THE TASK. Scan the entries for the word "parts" and return every line that has it.

(Before-and-after change records)
= Beginning of Section =

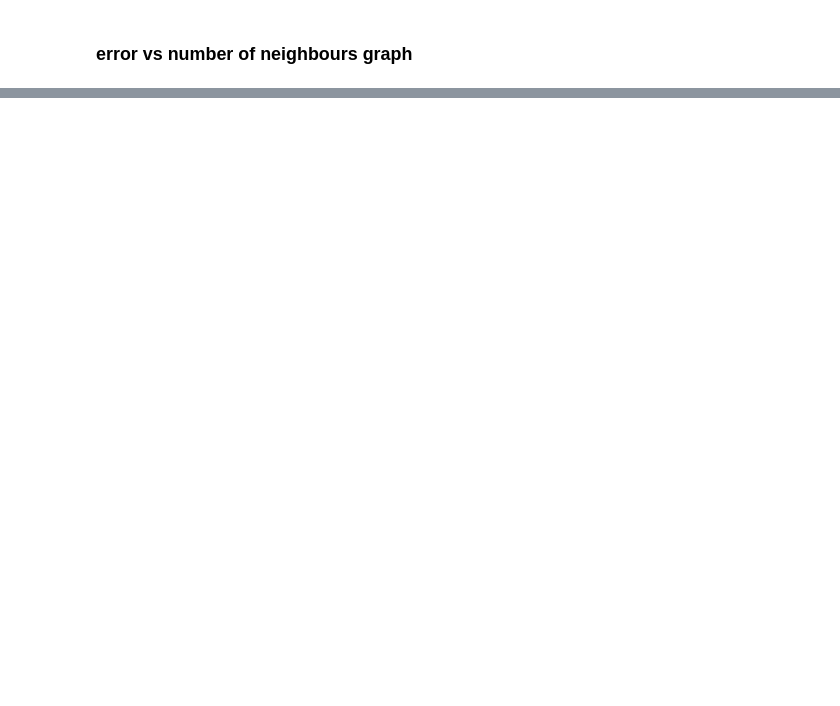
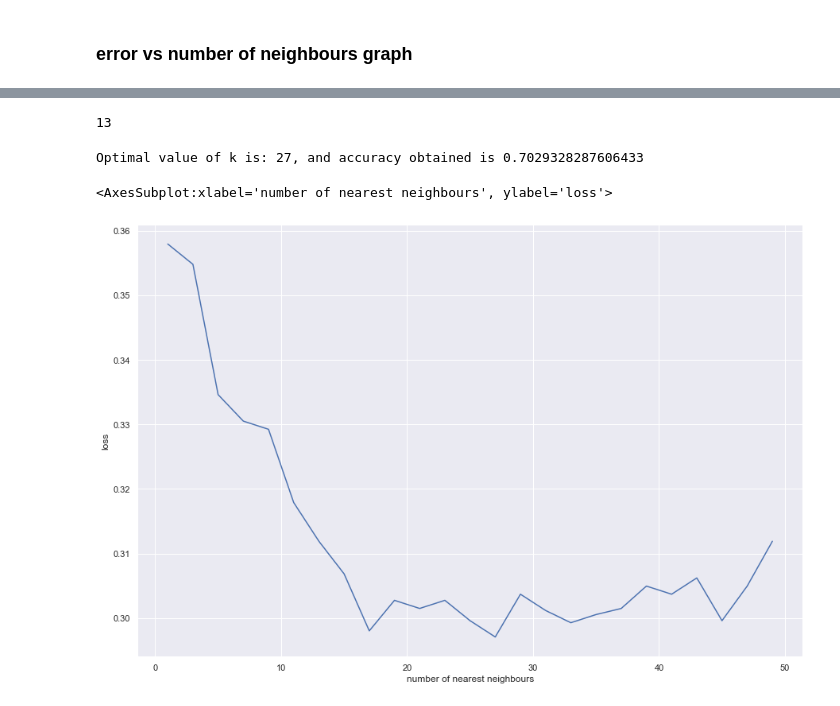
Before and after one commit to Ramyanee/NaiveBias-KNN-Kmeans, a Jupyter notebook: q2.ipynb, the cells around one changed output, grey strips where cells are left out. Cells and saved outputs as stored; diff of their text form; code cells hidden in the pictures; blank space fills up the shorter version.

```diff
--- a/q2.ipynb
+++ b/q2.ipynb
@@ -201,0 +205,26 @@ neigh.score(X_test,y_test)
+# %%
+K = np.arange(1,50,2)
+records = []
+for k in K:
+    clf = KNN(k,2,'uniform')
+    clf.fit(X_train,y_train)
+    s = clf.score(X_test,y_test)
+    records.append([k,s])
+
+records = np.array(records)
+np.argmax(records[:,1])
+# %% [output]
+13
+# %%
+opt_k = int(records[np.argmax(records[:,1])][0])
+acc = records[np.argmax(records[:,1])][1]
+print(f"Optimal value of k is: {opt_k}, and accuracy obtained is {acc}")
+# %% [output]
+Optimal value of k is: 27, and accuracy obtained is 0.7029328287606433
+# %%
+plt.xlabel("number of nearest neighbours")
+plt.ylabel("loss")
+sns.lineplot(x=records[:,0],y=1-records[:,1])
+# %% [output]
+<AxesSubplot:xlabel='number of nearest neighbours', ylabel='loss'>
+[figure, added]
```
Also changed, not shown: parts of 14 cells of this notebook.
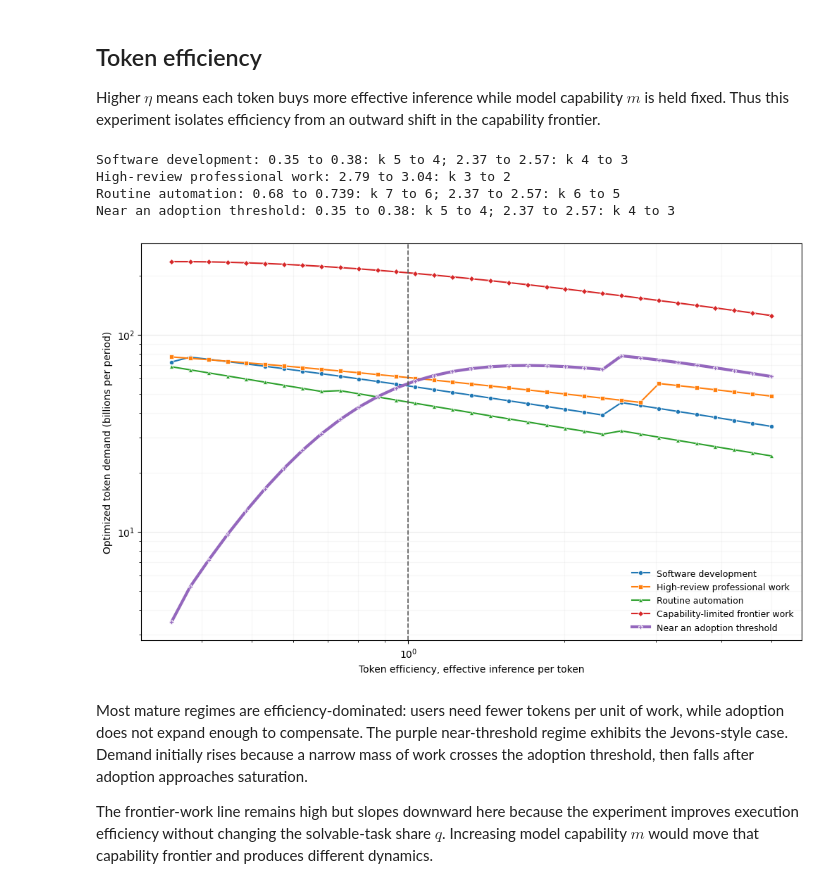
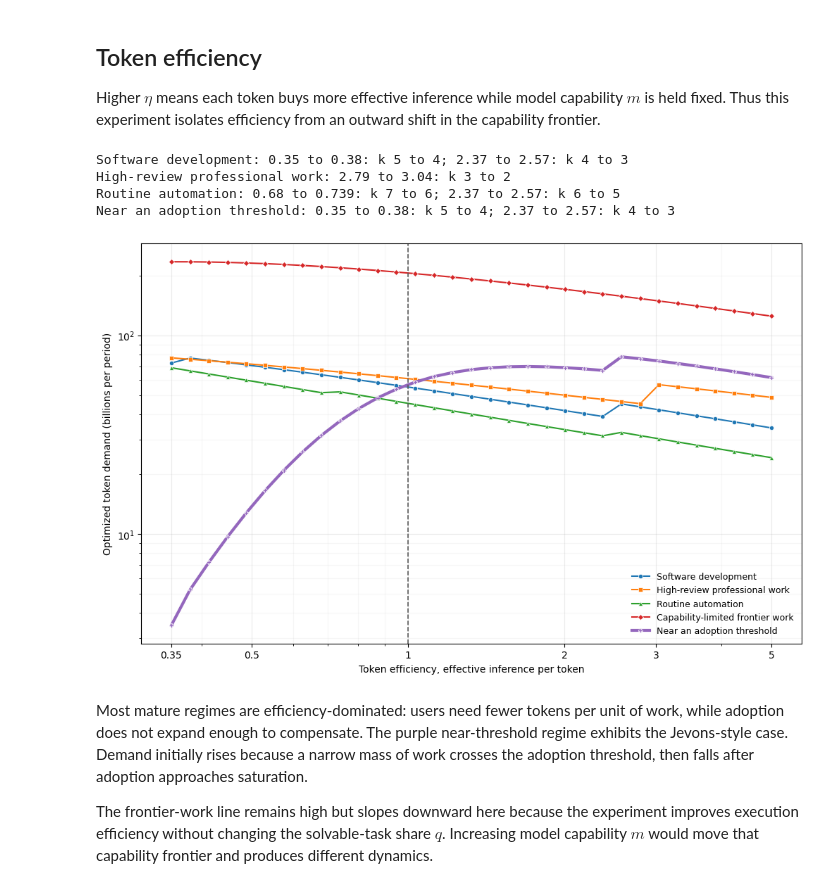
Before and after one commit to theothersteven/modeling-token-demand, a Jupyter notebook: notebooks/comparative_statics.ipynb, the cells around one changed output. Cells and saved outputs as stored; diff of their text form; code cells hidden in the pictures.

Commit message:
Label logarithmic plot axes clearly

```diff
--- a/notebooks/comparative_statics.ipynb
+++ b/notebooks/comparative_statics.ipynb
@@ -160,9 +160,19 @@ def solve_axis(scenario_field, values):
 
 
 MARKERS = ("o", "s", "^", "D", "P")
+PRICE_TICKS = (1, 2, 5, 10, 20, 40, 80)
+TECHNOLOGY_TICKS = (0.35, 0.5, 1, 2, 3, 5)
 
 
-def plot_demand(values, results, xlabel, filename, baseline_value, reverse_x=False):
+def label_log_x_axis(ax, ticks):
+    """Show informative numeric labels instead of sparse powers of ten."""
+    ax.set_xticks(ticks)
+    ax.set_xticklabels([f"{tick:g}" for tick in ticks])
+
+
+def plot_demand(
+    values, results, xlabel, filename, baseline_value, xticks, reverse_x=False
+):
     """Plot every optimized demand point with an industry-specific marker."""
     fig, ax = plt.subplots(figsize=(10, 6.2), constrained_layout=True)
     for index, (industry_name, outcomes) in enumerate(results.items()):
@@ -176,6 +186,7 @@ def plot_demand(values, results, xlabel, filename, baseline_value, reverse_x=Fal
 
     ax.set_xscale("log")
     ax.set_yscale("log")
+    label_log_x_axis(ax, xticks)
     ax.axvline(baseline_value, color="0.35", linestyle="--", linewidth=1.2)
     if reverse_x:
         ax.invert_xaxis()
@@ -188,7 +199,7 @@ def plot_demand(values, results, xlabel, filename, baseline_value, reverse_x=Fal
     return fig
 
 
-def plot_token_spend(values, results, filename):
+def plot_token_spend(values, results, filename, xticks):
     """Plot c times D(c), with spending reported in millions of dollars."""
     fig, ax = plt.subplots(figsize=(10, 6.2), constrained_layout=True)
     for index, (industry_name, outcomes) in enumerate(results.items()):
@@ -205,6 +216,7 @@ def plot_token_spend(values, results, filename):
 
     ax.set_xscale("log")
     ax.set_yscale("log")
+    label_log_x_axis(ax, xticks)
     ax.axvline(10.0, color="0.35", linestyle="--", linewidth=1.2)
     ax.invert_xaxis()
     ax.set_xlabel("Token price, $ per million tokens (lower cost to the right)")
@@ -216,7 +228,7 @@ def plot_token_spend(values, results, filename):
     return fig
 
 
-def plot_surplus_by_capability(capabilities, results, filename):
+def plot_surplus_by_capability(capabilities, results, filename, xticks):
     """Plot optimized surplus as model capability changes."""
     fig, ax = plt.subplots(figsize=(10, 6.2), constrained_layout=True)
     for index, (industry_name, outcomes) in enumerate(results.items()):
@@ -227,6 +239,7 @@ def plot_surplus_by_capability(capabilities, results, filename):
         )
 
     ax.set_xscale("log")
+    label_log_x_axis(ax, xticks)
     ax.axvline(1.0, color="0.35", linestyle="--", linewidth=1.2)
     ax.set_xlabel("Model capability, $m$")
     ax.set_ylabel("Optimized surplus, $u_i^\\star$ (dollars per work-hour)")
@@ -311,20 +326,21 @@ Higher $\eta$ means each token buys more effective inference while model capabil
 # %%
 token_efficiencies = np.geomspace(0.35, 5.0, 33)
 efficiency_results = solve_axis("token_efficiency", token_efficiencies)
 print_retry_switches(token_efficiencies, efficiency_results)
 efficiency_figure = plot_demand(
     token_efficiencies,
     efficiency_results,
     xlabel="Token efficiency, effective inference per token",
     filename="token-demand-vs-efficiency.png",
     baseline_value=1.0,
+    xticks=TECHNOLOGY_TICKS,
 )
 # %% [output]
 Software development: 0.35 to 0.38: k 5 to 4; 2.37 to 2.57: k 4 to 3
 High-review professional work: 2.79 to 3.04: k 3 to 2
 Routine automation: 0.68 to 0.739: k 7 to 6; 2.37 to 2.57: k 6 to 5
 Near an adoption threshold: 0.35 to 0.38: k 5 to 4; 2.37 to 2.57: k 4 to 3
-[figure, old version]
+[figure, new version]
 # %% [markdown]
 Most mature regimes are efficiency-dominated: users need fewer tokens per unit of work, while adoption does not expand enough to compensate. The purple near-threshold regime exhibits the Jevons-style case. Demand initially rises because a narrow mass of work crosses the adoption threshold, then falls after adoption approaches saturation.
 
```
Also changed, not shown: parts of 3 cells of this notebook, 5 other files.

= End of Section =
= Beginning of Section =

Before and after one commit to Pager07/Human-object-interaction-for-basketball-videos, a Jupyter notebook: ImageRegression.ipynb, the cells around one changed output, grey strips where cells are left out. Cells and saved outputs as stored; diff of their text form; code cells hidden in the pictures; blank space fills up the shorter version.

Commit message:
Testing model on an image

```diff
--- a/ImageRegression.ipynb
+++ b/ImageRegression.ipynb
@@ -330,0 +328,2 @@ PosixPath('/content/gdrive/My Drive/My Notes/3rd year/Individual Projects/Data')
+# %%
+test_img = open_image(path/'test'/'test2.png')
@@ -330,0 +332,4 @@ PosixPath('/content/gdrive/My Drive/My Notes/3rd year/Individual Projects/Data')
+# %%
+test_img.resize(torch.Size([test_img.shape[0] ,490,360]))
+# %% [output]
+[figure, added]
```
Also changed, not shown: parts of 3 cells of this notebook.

= End of Section =

RESULT.
Also changed, not shown: parts of 14 cells of this notebook.
Also changed, not shown: parts of 3 cells of this notebook, 5 other files.
Also changed, not shown: parts of 3 cells of this notebook.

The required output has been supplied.